Whatever you do, when painting MDF you must prime the material first. MDF is super absorbent and the paint job will look crap if you don’t prepare the MDF before painting it.
Here’s the finalised and primed control panel. Note the new button holes at the top for navigation and the player ½ start buttons.
Pretty pleased with the paint job. I used a water-based satin finish black paint from B&Q. I applied most of the paint with a radiator roller and touched up the tricky parts with a small brush. Don’t worry, I did finish painting the drawer!
Wiring up the control panel was a complete pain in the arse. I bought the excellent MINI-PAC arcade cabinet builders kit from Arcade World UK. It comes with a controller board to convert the switch activity to key presses, loads of buttons, two joysticks and a wiring harness. I ended up buying two new joysticks (these ones) because the included ones just weren’t sensitive enough.
Here’s the finished control panel. The lighting is bad in this photo. I don’t notice any odd reflections on the panel from the varnish when using it day-to-day.
The car speakers I bought for the build were straightforwards enough to mount.
Here’s how the coindoor is mounted. The mounts came with the coindoor assembly.
From the front.
After putting the PC and a power strip inside and pushing the T-moulding in place, the cabinet was in a playable state.
So I moved it out of the garage into my study and played a little Street Fighter II. Obviously Ken rules!

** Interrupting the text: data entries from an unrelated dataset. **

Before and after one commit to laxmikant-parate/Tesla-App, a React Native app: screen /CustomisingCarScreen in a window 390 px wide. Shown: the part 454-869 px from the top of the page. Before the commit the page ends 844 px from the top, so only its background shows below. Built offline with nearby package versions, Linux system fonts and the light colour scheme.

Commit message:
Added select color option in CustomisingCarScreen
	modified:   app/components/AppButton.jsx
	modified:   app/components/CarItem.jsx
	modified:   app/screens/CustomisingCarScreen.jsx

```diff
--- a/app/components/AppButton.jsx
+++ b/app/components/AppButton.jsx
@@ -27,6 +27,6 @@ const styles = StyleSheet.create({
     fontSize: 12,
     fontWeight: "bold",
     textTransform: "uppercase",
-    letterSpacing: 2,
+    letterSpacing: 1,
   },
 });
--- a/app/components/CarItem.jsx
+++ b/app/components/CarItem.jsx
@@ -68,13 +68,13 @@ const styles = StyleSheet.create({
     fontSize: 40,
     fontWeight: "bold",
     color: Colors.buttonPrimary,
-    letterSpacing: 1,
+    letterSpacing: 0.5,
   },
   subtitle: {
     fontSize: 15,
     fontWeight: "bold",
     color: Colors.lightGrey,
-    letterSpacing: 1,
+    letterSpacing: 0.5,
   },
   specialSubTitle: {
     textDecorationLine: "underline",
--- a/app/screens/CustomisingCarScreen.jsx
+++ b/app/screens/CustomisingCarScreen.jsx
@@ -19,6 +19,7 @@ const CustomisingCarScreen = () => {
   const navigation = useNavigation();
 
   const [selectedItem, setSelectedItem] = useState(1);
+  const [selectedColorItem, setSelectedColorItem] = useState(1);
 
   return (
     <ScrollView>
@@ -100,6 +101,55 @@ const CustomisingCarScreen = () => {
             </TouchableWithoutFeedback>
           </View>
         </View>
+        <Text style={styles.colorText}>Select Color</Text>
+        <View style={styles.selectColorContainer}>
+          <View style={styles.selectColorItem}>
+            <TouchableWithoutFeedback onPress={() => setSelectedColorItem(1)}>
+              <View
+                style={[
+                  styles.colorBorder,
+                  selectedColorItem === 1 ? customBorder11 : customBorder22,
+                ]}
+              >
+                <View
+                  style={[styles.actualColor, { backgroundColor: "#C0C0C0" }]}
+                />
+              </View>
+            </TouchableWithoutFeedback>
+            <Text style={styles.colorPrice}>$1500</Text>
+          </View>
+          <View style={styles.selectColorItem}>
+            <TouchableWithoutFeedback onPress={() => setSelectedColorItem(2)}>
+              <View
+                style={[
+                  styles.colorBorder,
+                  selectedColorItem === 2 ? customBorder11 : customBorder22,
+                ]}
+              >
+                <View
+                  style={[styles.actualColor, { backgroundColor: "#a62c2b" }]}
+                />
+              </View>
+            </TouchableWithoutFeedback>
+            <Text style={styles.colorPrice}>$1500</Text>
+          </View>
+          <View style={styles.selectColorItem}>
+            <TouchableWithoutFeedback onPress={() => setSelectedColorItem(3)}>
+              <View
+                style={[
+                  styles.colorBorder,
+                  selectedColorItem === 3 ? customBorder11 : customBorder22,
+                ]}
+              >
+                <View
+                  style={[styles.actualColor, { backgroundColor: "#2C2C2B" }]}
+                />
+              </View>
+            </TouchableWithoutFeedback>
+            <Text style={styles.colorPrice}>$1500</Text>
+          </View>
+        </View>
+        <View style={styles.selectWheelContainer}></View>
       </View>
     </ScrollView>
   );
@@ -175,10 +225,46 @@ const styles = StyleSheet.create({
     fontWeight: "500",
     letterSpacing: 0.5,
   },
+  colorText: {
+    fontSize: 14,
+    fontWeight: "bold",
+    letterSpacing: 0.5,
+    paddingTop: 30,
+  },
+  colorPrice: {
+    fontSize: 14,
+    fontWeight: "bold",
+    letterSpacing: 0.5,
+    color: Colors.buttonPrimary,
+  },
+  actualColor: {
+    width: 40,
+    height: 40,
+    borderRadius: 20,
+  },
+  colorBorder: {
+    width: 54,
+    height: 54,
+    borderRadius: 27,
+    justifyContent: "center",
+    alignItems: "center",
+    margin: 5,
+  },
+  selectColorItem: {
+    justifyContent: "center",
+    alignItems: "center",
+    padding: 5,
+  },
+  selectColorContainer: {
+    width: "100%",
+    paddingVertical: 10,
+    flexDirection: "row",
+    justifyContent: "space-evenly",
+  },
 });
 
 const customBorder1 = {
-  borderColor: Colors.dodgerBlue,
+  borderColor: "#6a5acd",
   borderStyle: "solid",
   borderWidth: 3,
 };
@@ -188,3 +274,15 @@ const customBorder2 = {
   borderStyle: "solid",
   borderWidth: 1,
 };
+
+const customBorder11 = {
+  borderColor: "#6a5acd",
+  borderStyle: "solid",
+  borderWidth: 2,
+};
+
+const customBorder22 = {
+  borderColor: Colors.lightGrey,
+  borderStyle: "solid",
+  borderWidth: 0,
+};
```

All that was left was for the final touches. I ordered two pieces of plexiglass for the marquee and sandwiched a vinyl sticker from Game on Grafix between them. I then got a piece of 5 mm black tinted plexiglass cut and mounted it to some battens in front of the monitor. All plexiglass was bought from (and cut to size by) Sheet Plastics UK. After glueing some architrave around the base of the plexiglass bezel and putting some vinyl on the sides, I was done.
This project taught me a lot about general wood-working and tool handling. Whilst overall I’m happy with the finish, I definitely would do better next time. Here are a few things I wish I had done differently:
- Routed the front of the control panel for a T-moulded finish
- Mounted the speakers horizontally above the screen rather than angled as it would have made mounting the monitor plexiglass much easier
- Put more thought into how I would mount the monitor plexiglass before I started. It’s currently permenantly fixed in place which will make accessing the monitor difficult if it breaks
- Drilled holes for flipper buttons in the side of the cabinet for virtual pinball games (I may do this if I can be bothered to get the control panel out)
I love my arcade and it’s proving to be really popular with my new friends here in Torquay. In fact, my neighbour and his son were round over the weekend playing. I’m still working on getting my wife to give it a go - if anyone can think of a good game to start her on I’m listening!
If you have any questions, feel free to leave them in the comments below and I’ll happily answer them.